• Exercise directions:
Below are records; repeat them all exactly.

(Itemized modification records)
::::::

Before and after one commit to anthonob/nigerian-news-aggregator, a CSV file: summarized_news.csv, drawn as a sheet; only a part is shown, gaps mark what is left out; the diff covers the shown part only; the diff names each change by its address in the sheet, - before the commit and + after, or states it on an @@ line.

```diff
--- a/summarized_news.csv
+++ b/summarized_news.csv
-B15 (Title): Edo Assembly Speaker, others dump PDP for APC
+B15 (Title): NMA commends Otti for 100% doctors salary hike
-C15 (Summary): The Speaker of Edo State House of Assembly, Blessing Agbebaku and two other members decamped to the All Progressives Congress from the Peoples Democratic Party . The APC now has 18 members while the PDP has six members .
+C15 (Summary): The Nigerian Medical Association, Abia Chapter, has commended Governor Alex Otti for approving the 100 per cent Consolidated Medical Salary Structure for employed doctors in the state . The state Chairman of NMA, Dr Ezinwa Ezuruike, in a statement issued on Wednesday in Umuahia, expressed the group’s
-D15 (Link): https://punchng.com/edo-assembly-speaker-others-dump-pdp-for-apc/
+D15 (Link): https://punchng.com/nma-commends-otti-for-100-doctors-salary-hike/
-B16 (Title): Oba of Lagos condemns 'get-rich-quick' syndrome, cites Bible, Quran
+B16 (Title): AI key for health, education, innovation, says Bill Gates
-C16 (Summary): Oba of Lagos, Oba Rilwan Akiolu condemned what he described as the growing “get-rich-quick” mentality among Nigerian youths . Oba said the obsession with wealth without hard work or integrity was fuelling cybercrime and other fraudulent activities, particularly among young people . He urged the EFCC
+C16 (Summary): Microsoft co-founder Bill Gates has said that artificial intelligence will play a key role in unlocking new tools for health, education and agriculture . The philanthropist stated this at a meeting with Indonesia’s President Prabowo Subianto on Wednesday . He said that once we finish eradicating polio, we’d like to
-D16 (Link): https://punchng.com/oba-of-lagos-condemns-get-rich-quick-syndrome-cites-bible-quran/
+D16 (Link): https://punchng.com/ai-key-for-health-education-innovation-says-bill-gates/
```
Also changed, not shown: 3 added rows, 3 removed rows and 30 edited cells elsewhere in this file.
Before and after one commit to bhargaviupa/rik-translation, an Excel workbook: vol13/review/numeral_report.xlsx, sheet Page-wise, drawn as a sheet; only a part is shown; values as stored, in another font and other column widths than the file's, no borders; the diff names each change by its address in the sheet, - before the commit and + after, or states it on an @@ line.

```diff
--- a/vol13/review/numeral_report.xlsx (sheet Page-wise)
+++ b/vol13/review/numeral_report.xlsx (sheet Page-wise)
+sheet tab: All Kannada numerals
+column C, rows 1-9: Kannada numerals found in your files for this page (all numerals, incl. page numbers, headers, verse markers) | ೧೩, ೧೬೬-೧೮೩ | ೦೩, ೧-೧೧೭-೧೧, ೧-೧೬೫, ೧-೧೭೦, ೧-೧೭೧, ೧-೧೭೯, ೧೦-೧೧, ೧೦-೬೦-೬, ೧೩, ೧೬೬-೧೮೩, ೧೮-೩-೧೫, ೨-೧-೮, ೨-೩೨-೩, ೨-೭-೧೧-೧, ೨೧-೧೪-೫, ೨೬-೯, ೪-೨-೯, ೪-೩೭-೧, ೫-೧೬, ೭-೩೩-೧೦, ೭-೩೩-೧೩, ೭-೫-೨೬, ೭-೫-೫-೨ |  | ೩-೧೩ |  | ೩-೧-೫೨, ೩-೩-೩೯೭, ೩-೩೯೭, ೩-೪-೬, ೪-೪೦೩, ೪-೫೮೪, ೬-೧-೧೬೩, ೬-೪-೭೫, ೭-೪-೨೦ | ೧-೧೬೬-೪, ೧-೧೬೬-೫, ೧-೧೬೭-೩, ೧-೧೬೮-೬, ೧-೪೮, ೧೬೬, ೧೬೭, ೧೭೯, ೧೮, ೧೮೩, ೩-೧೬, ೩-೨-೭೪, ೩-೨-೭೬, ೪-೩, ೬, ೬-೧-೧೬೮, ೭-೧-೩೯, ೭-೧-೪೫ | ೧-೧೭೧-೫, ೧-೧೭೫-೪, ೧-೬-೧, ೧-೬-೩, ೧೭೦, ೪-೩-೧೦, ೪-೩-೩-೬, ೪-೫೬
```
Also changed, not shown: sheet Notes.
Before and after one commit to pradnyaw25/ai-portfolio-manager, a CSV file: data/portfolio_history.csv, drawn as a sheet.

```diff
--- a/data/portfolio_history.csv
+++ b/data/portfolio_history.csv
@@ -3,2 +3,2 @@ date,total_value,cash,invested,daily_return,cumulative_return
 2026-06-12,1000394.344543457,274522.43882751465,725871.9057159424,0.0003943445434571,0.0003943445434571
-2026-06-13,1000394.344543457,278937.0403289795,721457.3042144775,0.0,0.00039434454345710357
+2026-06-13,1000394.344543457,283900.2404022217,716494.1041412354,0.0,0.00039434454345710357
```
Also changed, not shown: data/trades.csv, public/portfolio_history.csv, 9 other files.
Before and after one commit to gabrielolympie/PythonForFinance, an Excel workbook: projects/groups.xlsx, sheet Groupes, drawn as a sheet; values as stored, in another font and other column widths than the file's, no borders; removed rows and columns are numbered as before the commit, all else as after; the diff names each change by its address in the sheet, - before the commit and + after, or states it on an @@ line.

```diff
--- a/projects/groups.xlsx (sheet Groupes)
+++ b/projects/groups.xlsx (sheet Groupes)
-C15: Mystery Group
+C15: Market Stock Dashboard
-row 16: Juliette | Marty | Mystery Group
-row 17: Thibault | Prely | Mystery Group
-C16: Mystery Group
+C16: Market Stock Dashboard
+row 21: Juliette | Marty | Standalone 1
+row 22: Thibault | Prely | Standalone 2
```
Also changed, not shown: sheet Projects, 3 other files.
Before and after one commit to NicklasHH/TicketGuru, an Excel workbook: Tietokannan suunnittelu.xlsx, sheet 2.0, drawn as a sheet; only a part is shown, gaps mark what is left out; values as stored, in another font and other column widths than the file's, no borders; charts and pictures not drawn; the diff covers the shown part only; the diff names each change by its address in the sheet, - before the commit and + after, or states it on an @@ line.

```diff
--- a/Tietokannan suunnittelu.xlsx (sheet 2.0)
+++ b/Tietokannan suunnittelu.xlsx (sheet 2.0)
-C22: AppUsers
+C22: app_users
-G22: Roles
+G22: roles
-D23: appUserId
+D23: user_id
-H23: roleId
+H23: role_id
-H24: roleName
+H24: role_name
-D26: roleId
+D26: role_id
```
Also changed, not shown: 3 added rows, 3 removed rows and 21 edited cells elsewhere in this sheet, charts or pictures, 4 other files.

::::::

• Written solution:
Before and after one commit to anthonob/nigerian-news-aggregator, a CSV file: summarized_news.csv, drawn as a sheet; only a part is shown, gaps mark what is left out; the diff covers the shown part only; the diff names each change by its address in the sheet, - before the commit and + after, or states it on an @@ line.

```diff
--- a/summarized_news.csv
+++ b/summarized_news.csv
-B15 (Title): Edo Assembly Speaker, others dump PDP for APC
+B15 (Title): NMA commends Otti for 100% doctors salary hike
-C15 (Summary): The Speaker of Edo State House of Assembly, Blessing Agbebaku and two other members decamped to the All Progressives Congress from the Peoples Democratic Party . The APC now has 18 members while the PDP has six members .
+C15 (Summary): The Nigerian Medical Association, Abia Chapter, has commended Governor Alex Otti for approving the 100 per cent Consolidated Medical Salary Structure for employed doctors in the state . The state Chairman of NMA, Dr Ezinwa Ezuruike, in a statement issued on Wednesday in Umuahia, expressed the group’s
-D15 (Link): https://punchng.com/edo-assembly-speaker-others-dump-pdp-for-apc/
+D15 (Link): https://punchng.com/nma-commends-otti-for-100-doctors-salary-hike/
-B16 (Title): Oba of Lagos condemns 'get-rich-quick' syndrome, cites Bible, Quran
+B16 (Title): AI key for health, education, innovation, says Bill Gates
-C16 (Summary): Oba of Lagos, Oba Rilwan Akiolu condemned what he described as the growing “get-rich-quick” mentality among Nigerian youths . Oba said the obsession with wealth without hard work or integrity was fuelling cybercrime and other fraudulent activities, particularly among young people . He urged the EFCC
+C16 (Summary): Microsoft co-founder Bill Gates has said that artificial intelligence will play a key role in unlocking new tools for health, education and agriculture . The philanthropist stated this at a meeting with Indonesia’s President Prabowo Subianto on Wednesday . He said that once we finish eradicating polio, we’d like to
-D16 (Link): https://punchng.com/oba-of-lagos-condemns-get-rich-quick-syndrome-cites-bible-quran/
+D16 (Link): https://punchng.com/ai-key-for-health-education-innovation-says-bill-gates/
```
Also changed, not shown: 3 added rows, 3 removed rows and 30 edited cells elsewhere in this file.
Before and after one commit to bhargaviupa/rik-translation, an Excel workbook: vol13/review/numeral_report.xlsx, sheet Page-wise, drawn as a sheet; only a part is shown; values as stored, in another font and other column widths than the file's, no borders; the diff names each change by its address in the sheet, - before the commit and + after, or states it on an @@ line.

```diff
--- a/vol13/review/numeral_report.xlsx (sheet Page-wise)
+++ b/vol13/review/numeral_report.xlsx (sheet Page-wise)
+sheet tab: All Kannada numerals
+column C, rows 1-9: Kannada numerals found in your files for this page (all numerals, incl. page numbers, headers, verse markers) | ೧೩, ೧೬೬-೧೮೩ | ೦೩, ೧-೧೧೭-೧೧, ೧-೧೬೫, ೧-೧೭೦, ೧-೧೭೧, ೧-೧೭೯, ೧೦-೧೧, ೧೦-೬೦-೬, ೧೩, ೧೬೬-೧೮೩, ೧೮-೩-೧೫, ೨-೧-೮, ೨-೩೨-೩, ೨-೭-೧೧-೧, ೨೧-೧೪-೫, ೨೬-೯, ೪-೨-೯, ೪-೩೭-೧, ೫-೧೬, ೭-೩೩-೧೦, ೭-೩೩-೧೩, ೭-೫-೨೬, ೭-೫-೫-೨ |  | ೩-೧೩ |  | ೩-೧-೫೨, ೩-೩-೩೯೭, ೩-೩೯೭, ೩-೪-೬, ೪-೪೦೩, ೪-೫೮೪, ೬-೧-೧೬೩, ೬-೪-೭೫, ೭-೪-೨೦ | ೧-೧೬೬-೪, ೧-೧೬೬-೫, ೧-೧೬೭-೩, ೧-೧೬೮-೬, ೧-೪೮, ೧೬೬, ೧೬೭, ೧೭೯, ೧೮, ೧೮೩, ೩-೧೬, ೩-೨-೭೪, ೩-೨-೭೬, ೪-೩, ೬, ೬-೧-೧೬೮, ೭-೧-೩೯, ೭-೧-೪೫ | ೧-೧೭೧-೫, ೧-೧೭೫-೪, ೧-೬-೧, ೧-೬-೩, ೧೭೦, ೪-೩-೧೦, ೪-೩-೩-೬, ೪-೫೬
```
Also changed, not shown: sheet Notes.
Before and after one commit to pradnyaw25/ai-portfolio-manager, a CSV file: data/portfolio_history.csv, drawn as a sheet.

```diff
--- a/data/portfolio_history.csv
+++ b/data/portfolio_history.csv
@@ -3,2 +3,2 @@ date,total_value,cash,invested,daily_return,cumulative_return
 2026-06-12,1000394.344543457,274522.43882751465,725871.9057159424,0.0003943445434571,0.0003943445434571
-2026-06-13,1000394.344543457,278937.0403289795,721457.3042144775,0.0,0.00039434454345710357
+2026-06-13,1000394.344543457,283900.2404022217,716494.1041412354,0.0,0.00039434454345710357
```
Also changed, not shown: data/trades.csv, public/portfolio_history.csv, 9 other files.
Before and after one commit to gabrielolympie/PythonForFinance, an Excel workbook: projects/groups.xlsx, sheet Groupes, drawn as a sheet; values as stored, in another font and other column widths than the file's, no borders; removed rows and columns are numbered as before the commit, all else as after; the diff names each change by its address in the sheet, - before the commit and + after, or states it on an @@ line.

```diff
--- a/projects/groups.xlsx (sheet Groupes)
+++ b/projects/groups.xlsx (sheet Groupes)
-C15: Mystery Group
+C15: Market Stock Dashboard
-row 16: Juliette | Marty | Mystery Group
-row 17: Thibault | Prely | Mystery Group
-C16: Mystery Group
+C16: Market Stock Dashboard
+row 21: Juliette | Marty | Standalone 1
+row 22: Thibault | Prely | Standalone 2
```
Also changed, not shown: sheet Projects, 3 other files.
Before and after one commit to NicklasHH/TicketGuru, an Excel workbook: Tietokannan suunnittelu.xlsx, sheet 2.0, drawn as a sheet; only a part is shown, gaps mark what is left out; values as stored, in another font and other column widths than the file's, no borders; charts and pictures not drawn; the diff covers the shown part only; the diff names each change by its address in the sheet, - before the commit and + after, or states it on an @@ line.

```diff
--- a/Tietokannan suunnittelu.xlsx (sheet 2.0)
+++ b/Tietokannan suunnittelu.xlsx (sheet 2.0)
-C22: AppUsers
+C22: app_users
-G22: Roles
+G22: roles
-D23: appUserId
+D23: user_id
-H23: roleId
+H23: role_id
-H24: roleName
+H24: role_name
-D26: roleId
+D26: role_id
```
Also changed, not shown: 3 added rows, 3 removed rows and 21 edited cells elsewhere in this sheet, charts or pictures, 4 other files.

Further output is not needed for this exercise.